A proclamation by the President of the United States of America:
Since our Nation’s founding, people from every walk of life have set out to capture the American experience not just in poetry or prose, but also in the timeless quality of song. When the outcome of a revolution hung in the balance, drums and fifes filled brave patriots with the strength to carry on. When slavery kept millions in bondage, spirituals gave voice to a dream of true and lasting freedom. Through every generation, music has reflected and renewed our national conversation, bringing us together and reminding us of the humanity we share.
African Americans have always had a hand in shaping the American sound. From gospel and Motown to bebop and blues, their story is bound up in the music they made -- songs of hurt and hardship, yearning and hope, and struggle for a better day. Those feelings speak to something common in all of us. With passion and creativity, African-American performers have done more than reinvent the musical styles they helped define; they have channeled their music into making change and advancing justice, from radio booths to the stage to our city streets.
That story is still unfolding today. We see it in the young poet putting his words to a beat; the conservatory student perfecting her technique; the jazz musician making old melodies new again. During African-American Music Appreciation Month, let us celebrate these artists and the generations who inspired them, and let us reflect on our heritage as a Nation forever enriched by the power of song.
NOW, THEREFORE, I, BARACK OBAMA, President of the United States of America, by virtue of the authority vested in me by the Constitution and the laws of the United States, do hereby proclaim June 2013 as African-American Music Appreciation Month.

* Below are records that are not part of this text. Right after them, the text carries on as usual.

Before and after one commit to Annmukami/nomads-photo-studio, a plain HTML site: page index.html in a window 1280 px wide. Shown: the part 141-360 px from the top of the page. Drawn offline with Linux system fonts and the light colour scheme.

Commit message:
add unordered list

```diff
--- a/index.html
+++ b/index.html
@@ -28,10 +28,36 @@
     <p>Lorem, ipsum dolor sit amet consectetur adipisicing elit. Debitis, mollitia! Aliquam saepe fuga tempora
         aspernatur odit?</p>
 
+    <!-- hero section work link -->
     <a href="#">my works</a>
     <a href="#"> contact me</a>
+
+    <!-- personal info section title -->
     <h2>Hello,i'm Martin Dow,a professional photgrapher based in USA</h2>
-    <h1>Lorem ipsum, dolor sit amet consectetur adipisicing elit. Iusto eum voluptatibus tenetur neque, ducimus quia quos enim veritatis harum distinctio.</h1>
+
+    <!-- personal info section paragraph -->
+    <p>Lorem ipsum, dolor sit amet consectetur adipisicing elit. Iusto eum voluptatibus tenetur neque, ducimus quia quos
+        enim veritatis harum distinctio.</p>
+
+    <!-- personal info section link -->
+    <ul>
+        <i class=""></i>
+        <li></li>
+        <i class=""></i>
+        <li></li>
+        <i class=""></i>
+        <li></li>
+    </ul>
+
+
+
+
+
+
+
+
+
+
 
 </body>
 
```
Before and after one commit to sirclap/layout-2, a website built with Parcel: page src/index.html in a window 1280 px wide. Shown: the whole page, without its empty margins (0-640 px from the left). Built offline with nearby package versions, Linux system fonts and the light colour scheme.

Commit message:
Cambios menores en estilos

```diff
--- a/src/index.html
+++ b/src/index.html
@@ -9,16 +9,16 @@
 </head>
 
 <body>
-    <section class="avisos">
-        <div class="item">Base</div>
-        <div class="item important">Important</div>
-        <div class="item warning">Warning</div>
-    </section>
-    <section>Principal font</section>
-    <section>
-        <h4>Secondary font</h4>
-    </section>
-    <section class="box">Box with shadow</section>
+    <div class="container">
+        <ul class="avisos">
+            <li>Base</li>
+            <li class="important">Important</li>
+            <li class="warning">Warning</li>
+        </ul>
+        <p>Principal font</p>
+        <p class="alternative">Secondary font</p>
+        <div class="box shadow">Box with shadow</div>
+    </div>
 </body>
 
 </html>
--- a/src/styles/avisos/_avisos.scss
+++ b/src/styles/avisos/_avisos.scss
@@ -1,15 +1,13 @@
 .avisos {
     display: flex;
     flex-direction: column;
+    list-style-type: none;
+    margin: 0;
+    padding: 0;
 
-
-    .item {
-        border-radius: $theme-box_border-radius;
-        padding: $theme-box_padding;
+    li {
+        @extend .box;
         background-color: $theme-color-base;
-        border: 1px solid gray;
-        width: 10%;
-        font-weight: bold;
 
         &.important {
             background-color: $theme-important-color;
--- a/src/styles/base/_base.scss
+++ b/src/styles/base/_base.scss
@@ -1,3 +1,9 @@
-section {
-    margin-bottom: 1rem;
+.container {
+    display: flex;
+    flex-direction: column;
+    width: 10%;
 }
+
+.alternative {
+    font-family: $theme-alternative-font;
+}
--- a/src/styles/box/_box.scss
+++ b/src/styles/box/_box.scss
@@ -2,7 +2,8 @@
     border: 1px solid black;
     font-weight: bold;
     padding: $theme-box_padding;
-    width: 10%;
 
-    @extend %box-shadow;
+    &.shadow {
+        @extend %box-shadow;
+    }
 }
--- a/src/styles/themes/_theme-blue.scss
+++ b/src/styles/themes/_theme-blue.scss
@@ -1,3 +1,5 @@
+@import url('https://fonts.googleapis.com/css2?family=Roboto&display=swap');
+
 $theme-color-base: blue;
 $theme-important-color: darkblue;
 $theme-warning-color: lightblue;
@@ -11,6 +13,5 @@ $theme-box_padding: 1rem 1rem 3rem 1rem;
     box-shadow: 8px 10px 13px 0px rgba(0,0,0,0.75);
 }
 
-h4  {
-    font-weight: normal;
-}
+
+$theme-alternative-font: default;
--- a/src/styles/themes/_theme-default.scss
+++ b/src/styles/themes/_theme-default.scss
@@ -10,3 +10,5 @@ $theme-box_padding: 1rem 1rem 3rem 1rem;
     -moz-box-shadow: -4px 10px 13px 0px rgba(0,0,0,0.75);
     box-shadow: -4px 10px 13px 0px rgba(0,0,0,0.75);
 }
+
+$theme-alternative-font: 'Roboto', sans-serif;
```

I call upon public officials, educators, and all the people of the United States to observe this month with appropriate activities and programs that raise awareness and foster appreciation of music that is composed, arranged, or performed by African Americans.
IN WITNESS WHEREOF, I have hereunto set my hand this thirty-first day of May, in the year of our Lord two thousand thirteen, and of the Independence of the United States of America the two hundred and thirty-seventh.